By Art Martone
Ladies and gentlemen, may we present the Bizarro Patriots.
All the accepted truths of the New England Patriots were turned on their head by the Bizarro Pats in their ghastly 34-14 loss to the Browns in Cleveland on Sunday.
You know how the Patriots never beat themselves? How about Rob Gronkowski and Sammy Morris letting a kickoff drop between them -- Gronkowski called for a fair catch and then backed off -- which led to a) Cleveland recovering the ball on the Pats' 19-yard line and b) scoring a touchdown two plays later? Or Gronkowski fumbling away the ball on the Browns' 2-yard line in the final seconds of the first half when the Pats were driving for a touchdown that would have cut their deficit to three points?
You know how the Patriots chew up and spit out rookie quarterbacks with their baffling combinations of hidden coverages and surprise formations?
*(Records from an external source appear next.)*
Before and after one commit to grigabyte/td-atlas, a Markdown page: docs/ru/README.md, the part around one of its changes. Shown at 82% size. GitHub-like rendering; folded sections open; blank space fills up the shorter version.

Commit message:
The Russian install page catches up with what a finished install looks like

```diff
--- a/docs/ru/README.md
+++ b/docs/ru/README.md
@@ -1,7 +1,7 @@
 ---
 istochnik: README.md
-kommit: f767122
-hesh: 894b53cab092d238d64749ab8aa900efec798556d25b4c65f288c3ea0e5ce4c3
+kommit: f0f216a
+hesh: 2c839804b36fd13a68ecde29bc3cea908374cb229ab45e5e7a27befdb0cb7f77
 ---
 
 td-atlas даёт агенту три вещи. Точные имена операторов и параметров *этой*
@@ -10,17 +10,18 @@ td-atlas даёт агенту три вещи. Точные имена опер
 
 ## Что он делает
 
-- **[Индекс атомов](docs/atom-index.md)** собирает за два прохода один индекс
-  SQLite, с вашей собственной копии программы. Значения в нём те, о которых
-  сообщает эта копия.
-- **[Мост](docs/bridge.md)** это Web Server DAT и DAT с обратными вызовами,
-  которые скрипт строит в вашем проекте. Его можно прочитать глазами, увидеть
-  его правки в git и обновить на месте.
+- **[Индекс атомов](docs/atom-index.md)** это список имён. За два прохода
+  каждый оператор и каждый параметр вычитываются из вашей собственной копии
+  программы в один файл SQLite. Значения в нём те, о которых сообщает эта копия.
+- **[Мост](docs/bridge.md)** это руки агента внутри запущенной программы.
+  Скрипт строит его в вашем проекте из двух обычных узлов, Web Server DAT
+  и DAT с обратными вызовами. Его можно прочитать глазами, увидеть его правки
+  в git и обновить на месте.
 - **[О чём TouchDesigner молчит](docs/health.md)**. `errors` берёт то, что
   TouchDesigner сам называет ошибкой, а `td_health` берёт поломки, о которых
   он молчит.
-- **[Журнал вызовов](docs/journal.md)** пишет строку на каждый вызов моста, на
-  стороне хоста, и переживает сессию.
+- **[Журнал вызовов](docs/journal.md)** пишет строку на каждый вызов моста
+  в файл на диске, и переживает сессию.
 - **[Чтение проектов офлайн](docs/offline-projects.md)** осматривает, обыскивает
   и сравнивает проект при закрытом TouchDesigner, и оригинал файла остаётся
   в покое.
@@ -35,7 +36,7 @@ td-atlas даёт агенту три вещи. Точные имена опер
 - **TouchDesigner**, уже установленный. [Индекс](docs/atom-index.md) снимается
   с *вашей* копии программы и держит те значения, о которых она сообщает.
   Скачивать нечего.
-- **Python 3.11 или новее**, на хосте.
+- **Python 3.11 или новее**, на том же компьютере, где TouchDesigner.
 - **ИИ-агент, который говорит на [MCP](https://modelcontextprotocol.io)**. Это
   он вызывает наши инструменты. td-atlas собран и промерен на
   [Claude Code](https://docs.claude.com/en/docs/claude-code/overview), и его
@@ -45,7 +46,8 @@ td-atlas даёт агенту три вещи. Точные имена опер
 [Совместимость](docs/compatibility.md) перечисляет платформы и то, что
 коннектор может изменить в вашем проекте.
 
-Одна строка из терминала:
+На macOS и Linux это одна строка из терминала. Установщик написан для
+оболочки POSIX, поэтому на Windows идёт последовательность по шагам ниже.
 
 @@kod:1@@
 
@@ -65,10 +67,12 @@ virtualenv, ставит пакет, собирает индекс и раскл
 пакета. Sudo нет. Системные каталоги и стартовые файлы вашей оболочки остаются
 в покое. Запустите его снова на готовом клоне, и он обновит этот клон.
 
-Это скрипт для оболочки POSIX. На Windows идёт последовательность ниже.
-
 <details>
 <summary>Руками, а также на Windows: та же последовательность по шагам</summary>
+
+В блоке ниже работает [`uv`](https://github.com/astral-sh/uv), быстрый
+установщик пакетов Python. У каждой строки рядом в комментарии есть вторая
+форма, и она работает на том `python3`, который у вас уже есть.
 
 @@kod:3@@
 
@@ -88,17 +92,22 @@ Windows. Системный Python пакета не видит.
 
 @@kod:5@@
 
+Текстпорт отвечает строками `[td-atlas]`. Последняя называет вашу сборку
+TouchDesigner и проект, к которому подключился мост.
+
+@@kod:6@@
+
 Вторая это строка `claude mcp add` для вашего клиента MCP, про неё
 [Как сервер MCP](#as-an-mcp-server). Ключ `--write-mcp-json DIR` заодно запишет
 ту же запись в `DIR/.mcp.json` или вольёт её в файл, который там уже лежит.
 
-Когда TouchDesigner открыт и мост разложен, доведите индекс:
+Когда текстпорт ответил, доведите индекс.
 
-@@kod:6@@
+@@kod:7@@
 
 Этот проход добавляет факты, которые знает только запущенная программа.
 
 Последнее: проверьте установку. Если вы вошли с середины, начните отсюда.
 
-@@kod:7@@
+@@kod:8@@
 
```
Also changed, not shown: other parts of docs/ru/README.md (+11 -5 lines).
How about Colt McCoy shredding the Pats' defense as he were playing Florida Atlantic, completing 14 of 19 passes for 174 yards and scrambling for 20 more, including a touchdown?
You know how the Patriots have owned the second half of games this year? How about giving up the first 10 points of the last two quarters, turning a 17-7 game into a 27-7 game and ending any hopes of a New England comeback?
And that's just the top of it. Throw in a raft of dropped passes -- Gronkowski and Brandon Tate were particularly butter-fingered -- the Pats' inability to stop Cleveland's bowling-ball fullback, Peyton Hills (29 carries, 184 yards), a worse-than-the-stats-make-it-look performance by Tom Brady (19-of-36, 224 yards, 2 TDs), and you had a road disaster indisguishable from many of the Patriots' away-from-Gillette efforts of 2009 . . . except that, unlike '09, they didn't give it up at the end. This one started early.
How early? Try a 21-yard pass from McCoy to Mohamed Massaquoi on the game's first play, followed by a setting-the-tone 18-yard run from Hillis that had the Browns on the New England 24. The drive stalled and the Browns had to settle for a 38-yard field goal by Phil Dawson and a 3-0 lead.
But any momentum the Pats may have garnered from that stop was gone in the time it took for Gronkowski and Morris to mess up the ensuing kickoff and for the Browns to recover on the New England 19. A 17-yard pass from McCoy to Evan Moore moved it to the 2, and Hillis scored on the next play for a 10-0 lead.
The Patriots were held to 21 offensive yards in the first quarter, but came alive with an 11-play, 79-yard drive that was capped by a one-yard, Brady-to-Aaron Hernandez pass that made it 10-7 in the second. The Browns, however, responded with a 60-yard scoring drive of their own, going ahead 17-7 on an 11-yard run off the wildcat by Chansi Stuckey.
The Pats' last chance to get back in the game ended when Gronkowski had the ball stripped out of his hands on the Cleveland 2 with 20 seconds left in the half, ending a long drive that, had it ended in a touchdown, would have cut Cleveland's lead to 17-14. Instead the half ended 17-7, the Pats had to punt on their first possession of the third quarter, and McCoy put it away by engineering a 72-yard drive that he capped with a 12-yard scramble for a touchdwn that made it 24-7.
The teams then traded touchdowns, with the Pats scoring on a two-yard Brady-to-Hernandez pass and the Browns on a 35-yard run by Hillis.
The good news for the Patriots? Well, the Jets were losing for most of the day, so it looked as New England might have been able to maintain its one-game lead in the AFC East. But even that fell through, as New York rallied, tied the game on a field goal on the last play of regulation, and won it on a field goal in overtime. So New York and New England are tied again . . . and, since the Jets a) beat the Patriots head-to-head and b) have only one conference loss to the Pats' two, New York has several tie-breaking edges, as well.
The bad news? Everything else.
Art Martone can be reached at email@example.com.